La pêche continentale

The Use of Multi mesh Gillnets for Sampling Fish Stocks in Reservoirs in Southern Africa. ALCOM Field Document No. 39.

Managing inland fisheries

In order improve the management of a fishery it is necessary to determine which species are present and in what quantities. Sampling of the fish stock is thus needed. For monitoring the effects of certain management strategies, it will also be necessary to gather information concerning the fish stocks. Gillnets are often used for sampling fish stocks because they are easy to use, relatively cheap, catch a wide variety of species, and their use can be standardized. Gillnets are however, selective towards the species they catch, the size of fish they catch and the amounts of fish they catch. Also outside factors influence the effectiveness of the nets. ALCOM used multimesh gillnets in 34 reservoirs in 5 countries in southern Africa over a period of 5 years to collect information on the fish stocks of these reservoirs. The analysis of the results of these samplings showed that the gears were useful to collect general information of the fish stocks, but also demonstrated that the catch per unit of effort could not be used as a reliable indication of abundance.

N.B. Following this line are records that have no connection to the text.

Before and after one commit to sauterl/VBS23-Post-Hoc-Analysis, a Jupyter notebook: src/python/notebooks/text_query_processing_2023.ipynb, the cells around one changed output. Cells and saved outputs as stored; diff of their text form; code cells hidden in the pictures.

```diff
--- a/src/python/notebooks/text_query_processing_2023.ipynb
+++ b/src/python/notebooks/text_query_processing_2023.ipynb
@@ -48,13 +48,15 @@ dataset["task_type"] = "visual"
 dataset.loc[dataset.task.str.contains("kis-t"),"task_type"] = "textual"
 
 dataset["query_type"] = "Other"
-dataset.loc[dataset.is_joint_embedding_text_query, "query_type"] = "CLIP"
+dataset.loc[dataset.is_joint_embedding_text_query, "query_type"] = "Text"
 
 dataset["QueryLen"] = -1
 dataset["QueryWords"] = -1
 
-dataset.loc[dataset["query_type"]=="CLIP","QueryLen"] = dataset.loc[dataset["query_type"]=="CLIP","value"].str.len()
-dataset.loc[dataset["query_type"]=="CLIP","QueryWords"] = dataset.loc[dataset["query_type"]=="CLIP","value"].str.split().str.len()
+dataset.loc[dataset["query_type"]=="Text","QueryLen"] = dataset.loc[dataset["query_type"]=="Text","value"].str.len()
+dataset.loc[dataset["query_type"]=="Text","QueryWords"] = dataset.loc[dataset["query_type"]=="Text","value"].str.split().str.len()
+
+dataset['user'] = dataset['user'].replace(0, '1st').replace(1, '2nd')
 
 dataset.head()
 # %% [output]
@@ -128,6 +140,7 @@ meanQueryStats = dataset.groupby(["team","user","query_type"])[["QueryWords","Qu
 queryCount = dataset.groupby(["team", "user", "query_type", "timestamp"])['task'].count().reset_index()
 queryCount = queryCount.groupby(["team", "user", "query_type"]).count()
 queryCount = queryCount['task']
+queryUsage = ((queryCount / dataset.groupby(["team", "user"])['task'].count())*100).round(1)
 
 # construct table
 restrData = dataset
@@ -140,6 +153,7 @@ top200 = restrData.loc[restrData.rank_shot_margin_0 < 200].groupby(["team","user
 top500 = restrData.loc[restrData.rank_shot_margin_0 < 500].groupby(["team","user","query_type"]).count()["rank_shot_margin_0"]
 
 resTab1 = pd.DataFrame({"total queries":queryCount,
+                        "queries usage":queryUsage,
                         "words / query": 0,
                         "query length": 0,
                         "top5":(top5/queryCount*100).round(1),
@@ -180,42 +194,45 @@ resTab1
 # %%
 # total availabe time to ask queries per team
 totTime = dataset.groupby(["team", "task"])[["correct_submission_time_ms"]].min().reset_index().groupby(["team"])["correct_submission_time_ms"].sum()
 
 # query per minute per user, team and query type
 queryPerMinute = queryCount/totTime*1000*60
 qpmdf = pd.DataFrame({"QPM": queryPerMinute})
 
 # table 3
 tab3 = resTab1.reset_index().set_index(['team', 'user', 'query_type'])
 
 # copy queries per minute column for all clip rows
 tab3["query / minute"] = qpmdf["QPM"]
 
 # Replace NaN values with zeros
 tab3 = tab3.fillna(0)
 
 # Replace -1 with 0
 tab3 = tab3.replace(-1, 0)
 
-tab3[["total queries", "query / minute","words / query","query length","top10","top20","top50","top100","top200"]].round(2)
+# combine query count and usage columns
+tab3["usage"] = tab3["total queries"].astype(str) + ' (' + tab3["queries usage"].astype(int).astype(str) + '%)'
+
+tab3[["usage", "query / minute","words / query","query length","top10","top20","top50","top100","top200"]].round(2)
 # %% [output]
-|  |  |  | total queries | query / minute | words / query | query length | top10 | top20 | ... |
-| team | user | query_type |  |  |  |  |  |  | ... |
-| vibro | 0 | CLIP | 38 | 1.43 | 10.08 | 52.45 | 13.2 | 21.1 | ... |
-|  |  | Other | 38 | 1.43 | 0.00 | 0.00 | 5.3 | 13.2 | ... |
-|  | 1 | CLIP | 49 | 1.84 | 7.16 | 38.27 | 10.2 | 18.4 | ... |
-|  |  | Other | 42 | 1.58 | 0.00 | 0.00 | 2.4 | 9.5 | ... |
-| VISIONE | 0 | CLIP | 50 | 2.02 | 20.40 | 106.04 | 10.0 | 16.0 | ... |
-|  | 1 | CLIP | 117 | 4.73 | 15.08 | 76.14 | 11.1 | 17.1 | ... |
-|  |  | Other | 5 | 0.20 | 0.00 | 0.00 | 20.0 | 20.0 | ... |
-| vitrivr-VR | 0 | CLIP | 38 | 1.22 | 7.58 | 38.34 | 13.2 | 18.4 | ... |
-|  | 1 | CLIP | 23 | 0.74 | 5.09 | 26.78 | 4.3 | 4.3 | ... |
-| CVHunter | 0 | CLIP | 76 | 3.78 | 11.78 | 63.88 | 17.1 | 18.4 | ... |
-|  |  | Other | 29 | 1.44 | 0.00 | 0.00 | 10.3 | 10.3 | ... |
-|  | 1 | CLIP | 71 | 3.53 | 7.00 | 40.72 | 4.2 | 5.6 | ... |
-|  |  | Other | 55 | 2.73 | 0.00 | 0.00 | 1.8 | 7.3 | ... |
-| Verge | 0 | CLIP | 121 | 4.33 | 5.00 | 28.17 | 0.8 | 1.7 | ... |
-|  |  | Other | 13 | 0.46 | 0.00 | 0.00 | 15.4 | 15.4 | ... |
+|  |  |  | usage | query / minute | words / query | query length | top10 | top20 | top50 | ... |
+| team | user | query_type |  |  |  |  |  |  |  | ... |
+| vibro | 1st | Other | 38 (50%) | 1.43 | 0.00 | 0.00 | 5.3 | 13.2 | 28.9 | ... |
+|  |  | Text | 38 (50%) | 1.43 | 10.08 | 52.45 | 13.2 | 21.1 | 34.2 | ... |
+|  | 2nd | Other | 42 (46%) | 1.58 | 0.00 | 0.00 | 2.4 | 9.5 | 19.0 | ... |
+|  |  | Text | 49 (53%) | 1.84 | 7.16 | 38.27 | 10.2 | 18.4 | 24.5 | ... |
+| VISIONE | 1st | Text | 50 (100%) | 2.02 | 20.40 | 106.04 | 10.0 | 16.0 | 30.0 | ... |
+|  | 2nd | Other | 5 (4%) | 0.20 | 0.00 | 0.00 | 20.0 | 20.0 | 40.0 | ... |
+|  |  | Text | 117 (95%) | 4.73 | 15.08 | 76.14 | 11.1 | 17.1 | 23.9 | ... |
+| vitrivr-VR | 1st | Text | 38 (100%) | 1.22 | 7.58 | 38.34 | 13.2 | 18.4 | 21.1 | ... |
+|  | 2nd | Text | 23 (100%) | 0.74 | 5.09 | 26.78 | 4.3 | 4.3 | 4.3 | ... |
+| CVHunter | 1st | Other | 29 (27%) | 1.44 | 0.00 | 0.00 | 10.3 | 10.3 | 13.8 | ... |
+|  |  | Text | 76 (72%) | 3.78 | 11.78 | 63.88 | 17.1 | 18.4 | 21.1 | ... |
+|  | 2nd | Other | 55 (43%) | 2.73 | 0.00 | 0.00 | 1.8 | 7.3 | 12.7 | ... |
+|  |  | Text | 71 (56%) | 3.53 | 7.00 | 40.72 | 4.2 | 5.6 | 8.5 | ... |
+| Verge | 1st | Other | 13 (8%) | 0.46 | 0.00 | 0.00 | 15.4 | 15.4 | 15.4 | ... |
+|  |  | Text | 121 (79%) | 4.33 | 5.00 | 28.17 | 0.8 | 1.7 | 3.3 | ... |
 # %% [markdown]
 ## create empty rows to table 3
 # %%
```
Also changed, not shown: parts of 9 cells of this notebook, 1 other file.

The reasons for this were that the fluctuation in the catches were too great, not all species could be sampled with the required precision and, although a wide range of mesh sizes were used, the gears were still size selective. Furthermore it was agrued that the effects on the fish population of different management strategies would not be detected by sampling with gillnets alone. The effects of outside factors, and especially of the water level fluctuation of the reservoirs, would easily confound the effects of the fisheries management on the reservoirs. It was recommended to concentrate the studies on the target species, to determine the effects of the water fluctuatiuon of fish production, and to use the existing fishery in the collection of data.